Then, there was the dull performance of Milwaukee Brew, who has been one of the best in the West's handicap division but who spit out the bit in the stretch to finish sixth. At least he finished ahead of Repent, who was the Gold Cup favorite after a strong second in the Travers that had come after a long layoff. But Repent quit even worse to finish behind Milwaukee Brew.

Still, the biggest disappointment of the weekend occurred on Sunday, when Macho Uno finished last behind four moderate opponents in Arlington's Washington Park Handicap. If Macho Uno had won this race the way he was supposed to, he might have become the favorite for the Classic. Instead, his performance was so dismal that it would be no surprise if Macho Uno were withdrawn from consideration for the Classic and his retirement announced soon.

On top of all this, there is the uncertainty of several Classic aspirants electing to train up to the big race instead of taking a more traditional prep-race path. One is Medaglia d'Oro, whose Travers victory wasn't exactly validated by Repent's flop in the Gold Cup. Another is Came Home, whose Pacific Classic score wasn't cast in a favorable light by Milwaukee Brew in the Gold Cup, since Milwaukee Brew was a good third in the Pacific Classic. Another is War Emblem, who stopped in the Pacific Classic.

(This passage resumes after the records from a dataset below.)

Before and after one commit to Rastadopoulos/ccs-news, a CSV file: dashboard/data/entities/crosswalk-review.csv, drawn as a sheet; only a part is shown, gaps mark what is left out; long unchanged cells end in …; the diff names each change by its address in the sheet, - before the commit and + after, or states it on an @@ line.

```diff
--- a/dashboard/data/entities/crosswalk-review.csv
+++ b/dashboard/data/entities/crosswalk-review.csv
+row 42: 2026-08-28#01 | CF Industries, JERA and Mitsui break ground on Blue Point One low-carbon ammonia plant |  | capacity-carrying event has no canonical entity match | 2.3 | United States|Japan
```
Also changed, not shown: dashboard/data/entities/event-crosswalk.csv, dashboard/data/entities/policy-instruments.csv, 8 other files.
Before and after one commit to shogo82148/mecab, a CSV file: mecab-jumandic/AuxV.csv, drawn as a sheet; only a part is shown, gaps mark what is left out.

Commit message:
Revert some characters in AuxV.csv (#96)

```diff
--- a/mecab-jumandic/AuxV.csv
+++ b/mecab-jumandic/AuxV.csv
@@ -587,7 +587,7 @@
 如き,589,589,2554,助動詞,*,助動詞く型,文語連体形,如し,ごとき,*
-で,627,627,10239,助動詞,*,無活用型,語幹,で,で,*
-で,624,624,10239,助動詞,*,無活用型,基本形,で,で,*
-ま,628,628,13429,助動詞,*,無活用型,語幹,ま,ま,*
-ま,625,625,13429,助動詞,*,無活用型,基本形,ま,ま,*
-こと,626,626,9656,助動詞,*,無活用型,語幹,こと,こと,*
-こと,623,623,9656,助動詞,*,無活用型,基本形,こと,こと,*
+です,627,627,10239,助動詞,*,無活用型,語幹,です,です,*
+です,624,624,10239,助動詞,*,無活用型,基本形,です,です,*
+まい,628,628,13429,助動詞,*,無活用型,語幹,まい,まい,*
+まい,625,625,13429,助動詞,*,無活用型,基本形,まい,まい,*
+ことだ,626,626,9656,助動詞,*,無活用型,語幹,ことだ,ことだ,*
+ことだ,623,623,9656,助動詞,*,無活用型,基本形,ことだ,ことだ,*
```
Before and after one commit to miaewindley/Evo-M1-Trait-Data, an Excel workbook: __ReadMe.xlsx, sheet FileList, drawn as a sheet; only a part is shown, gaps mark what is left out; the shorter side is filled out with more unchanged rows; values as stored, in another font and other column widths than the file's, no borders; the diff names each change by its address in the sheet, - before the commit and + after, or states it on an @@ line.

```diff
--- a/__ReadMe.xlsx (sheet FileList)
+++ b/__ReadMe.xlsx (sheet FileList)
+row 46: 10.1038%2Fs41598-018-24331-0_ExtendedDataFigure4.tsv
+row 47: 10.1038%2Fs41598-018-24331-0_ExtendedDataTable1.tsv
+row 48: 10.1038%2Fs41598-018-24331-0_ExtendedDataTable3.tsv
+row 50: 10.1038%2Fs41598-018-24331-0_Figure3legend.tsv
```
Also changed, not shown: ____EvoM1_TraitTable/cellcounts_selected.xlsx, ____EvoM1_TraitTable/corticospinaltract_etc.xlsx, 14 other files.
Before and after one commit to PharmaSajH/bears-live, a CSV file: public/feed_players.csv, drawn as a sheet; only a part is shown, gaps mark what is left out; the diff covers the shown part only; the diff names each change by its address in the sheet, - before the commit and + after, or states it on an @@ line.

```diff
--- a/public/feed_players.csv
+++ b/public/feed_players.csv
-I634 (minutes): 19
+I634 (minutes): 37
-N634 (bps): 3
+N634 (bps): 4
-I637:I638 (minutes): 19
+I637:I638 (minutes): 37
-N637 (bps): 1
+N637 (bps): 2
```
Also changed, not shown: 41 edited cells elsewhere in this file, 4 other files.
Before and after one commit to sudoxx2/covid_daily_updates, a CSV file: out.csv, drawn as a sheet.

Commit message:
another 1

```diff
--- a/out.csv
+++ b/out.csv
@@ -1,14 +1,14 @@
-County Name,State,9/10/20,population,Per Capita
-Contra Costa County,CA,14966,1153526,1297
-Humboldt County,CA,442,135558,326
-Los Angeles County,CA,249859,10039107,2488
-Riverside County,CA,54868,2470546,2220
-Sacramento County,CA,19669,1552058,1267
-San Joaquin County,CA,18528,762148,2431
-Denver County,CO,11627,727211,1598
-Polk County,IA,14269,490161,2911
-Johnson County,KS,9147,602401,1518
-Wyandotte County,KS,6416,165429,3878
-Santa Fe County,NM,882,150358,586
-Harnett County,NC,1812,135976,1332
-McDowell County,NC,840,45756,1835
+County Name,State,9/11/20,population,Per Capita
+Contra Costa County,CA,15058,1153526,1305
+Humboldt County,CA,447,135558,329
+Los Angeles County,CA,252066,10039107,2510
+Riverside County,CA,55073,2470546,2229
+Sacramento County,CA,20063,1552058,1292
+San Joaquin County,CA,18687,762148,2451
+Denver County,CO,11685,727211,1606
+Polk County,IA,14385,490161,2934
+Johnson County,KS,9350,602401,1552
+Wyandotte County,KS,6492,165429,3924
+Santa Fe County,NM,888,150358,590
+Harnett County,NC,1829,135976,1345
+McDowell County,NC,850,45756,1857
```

When it comes to this year's Breeders' Cup Classic, right now I can think of only one word: Help!

Future wager under scrutiny

The Breeders' Cup Future Wager has been a hot topic recently, and not for positive reasons. The retirement of Street Cry the day after Pool 3 of the bet closed, and the revelation that Miss Houdini sustained a potentially career-ending tendon injury before she was offered as an individual wagering interest in Pool 4 - a matter that was not made public until after betting on Pool 4 closed - have raised important concerns.

Barry Irwin of Team Valor Stable voiced some of these concerns in the letters page in Sunday's editions. In part, Irwin wrote, "If somebody plans to accept bets on a sporting event, they owe it to the betting public to give them some kind of chance to make a buck."

That concept is indisputable. I was a member of the five-person committee that picked the individual betting interests in all four rounds of the Breeders' Cup Future Wager. At the same time, my loyalties are completely with the horseplayer, because I am a horseplayer, too. I know very well that it is the money horseplayers push through the betting windows that makes this game go.

It is up to every horseplayer, however, to recognize that future wagers, by their very nature, carry greater risk than traditional bets. Greatly offsetting this risk is the fact that odds in future wagers are usually much higher than they would be on race day.

In the Breeders' Cup Future Wager, there were 23 individual betting interests offered in each race, with a field bet comprising all other horses. Even if the selection committee did a remarkable job and months ahead of race day was able to identify all those who would eventually start and make them individual betting interests, there would still be at least nine other individual betting interests who would not become Breeders' Cup starters, since each race is limited to 14 horses.

It has been suggested that, in the future, the Breeders' Cup contact the connections of all potential individual betting interests to determine the health of and intentions for these horses. That sounds good, but in reality, not every horseman would be forthcoming with such information, because it could be damaging to the value of a certain horse if it was revealed that he had an injury.

One other point Irwin included in his letter was, "Nor should it be up to an owner like myself to alert Arlington officials that Team Valor has no intention of running Added Edge in the Breeders' Cup." Added Edge was offered as one of the 23 individual betting interests in the Juvenile.

This comment is alarming because of its contempt for the betting public. Why shouldn't it be the responsibility of Irwin and every other horseman to think of the public, which funds the purses their horses race for, by alerting officials or the media about the status of their horses?

Trainer Elliott Walden did just that when an injury surfaced to Awesome Humor, the filly that he trains for WinStar Farm. And, because he did the right thing, Breeders' Cup Future Wagering on her was immediately halted.